Module frames, says Green, echoing Coolback’s thinking, also provide an opportunity to draw heat from the module. UNSW is working on its own technology now.
Green’s team is closest to commercializing a technology based on convection — heat loss through air drawn across the surface of the module. Unlike other approaches, this technology can be retrofitted to already installed solar systems. “We’ll convince someone who’s operating one of the big solar arrays in Western New South Wales to let us apply these to a segment of their field,” Green says. “And gather some really good data on the advantages.”
Overall, the four heat-reducing technologies favoured by UNSW are each likely to deliver three or four degrees of temperature reduction.
Green says that a 10° C decrease should be experimentally easy to achieve, but integrating the technologies into production at low cost, and with minimal change to current industry processes, is the challenge he most looks forward to overcoming.

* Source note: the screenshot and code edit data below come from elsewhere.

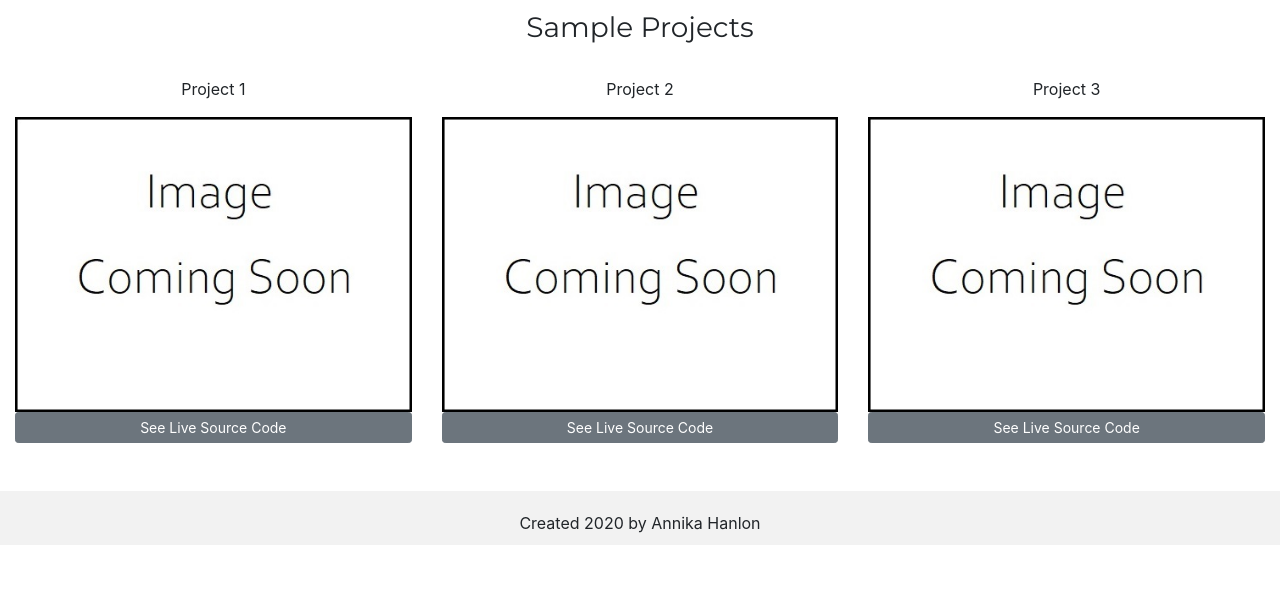
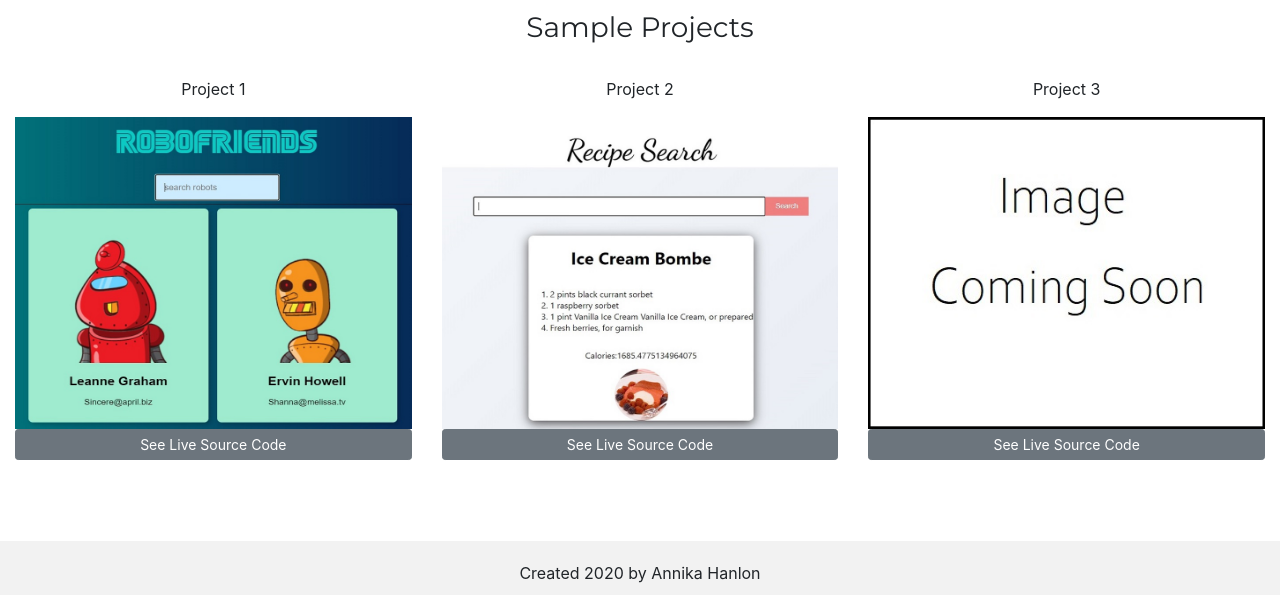
Before and after one commit to AHanlon140/Portfoio, a plain HTML site: page index.html in a window 1280 px wide. Shown: the part 327-922 px from the top of the page. Before the commit the page ends 872 px from the top, so only its background shows below. Drawn offline with nearby package versions, Linux system fonts and the light colour scheme.

Commit message:
day two upload

```diff
--- a/index.html
+++ b/index.html
@@ -88,18 +88,21 @@
   <div class="row">
     <div class="col-sm-4">
       <p>Project 1</p>
-      <img src="soon.jpg" class="img-responsive" style="width:100%" alt="Image">
-      <div><a target="_blank" class="btn btn-secondary btn-sm btn-block" href="#">See Live Source Code</a></div>
+      <img src="robofriends.jpg" class="img-responsive" style="width:100%" height="75%" alt="Image">
+      <div><a target="_blank" class="btn btn-secondary btn-sm btn-block" href="https://github.com/AHanlon140/robofriends">See Live Source Code</a></div>
+
     </div>
     <div class="col-sm-4">
       <p>Project 2</p>
-      <img src="soon.jpg" class="img-responsive" style="width:100%" alt="Image">
-      <div><a target="_blank" class="btn btn-secondary btn-sm btn-block" href="#">See Live Source Code</a></div>
+      <img src="recipe.jpg" class="img-responsive" style="width:100%" height="75%" alt="Image">
+      <div><a target="_blank" type="button" class="btn btn-secondary btn-sm btn-block" href="https://github.com/AHanlon140/recipesearch">See Live Source Code</a></div>
+
     </div>
     <div class="col-sm-4">
       <p>Project 3</p>
-      <img src="soon.jpg" class="img-responsive" style="width:100%" alt="Image">
+      <img src="soon.jpg" class="img-responsive" style="width:100%" height="75%" alt="Image">
       <div><a target="_blank" class="btn btn-secondary btn-sm btn-block" href="#">See Live Source Code</a></div>
+
     </div>
   </div>
 </div><br><br>
```
Also changed, not shown: 100days.html (+6 -5 lines), dayone.jpg, daytwo.JPG (added), recipe.jpg (added), robofriends.jpg (added).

A five-degree reduction would still be “significant”, he says, “because it will give a 40% increase in the time it takes for solar cell performance to degrade by 20%, and it will also improve the power output of the modules while they are operating.” Green calculates this would deliver a total increase in energy production from solar PV modules of around 50% over their enhanced lifetime. That’s a prospect which should give solar farm developers goosebumps.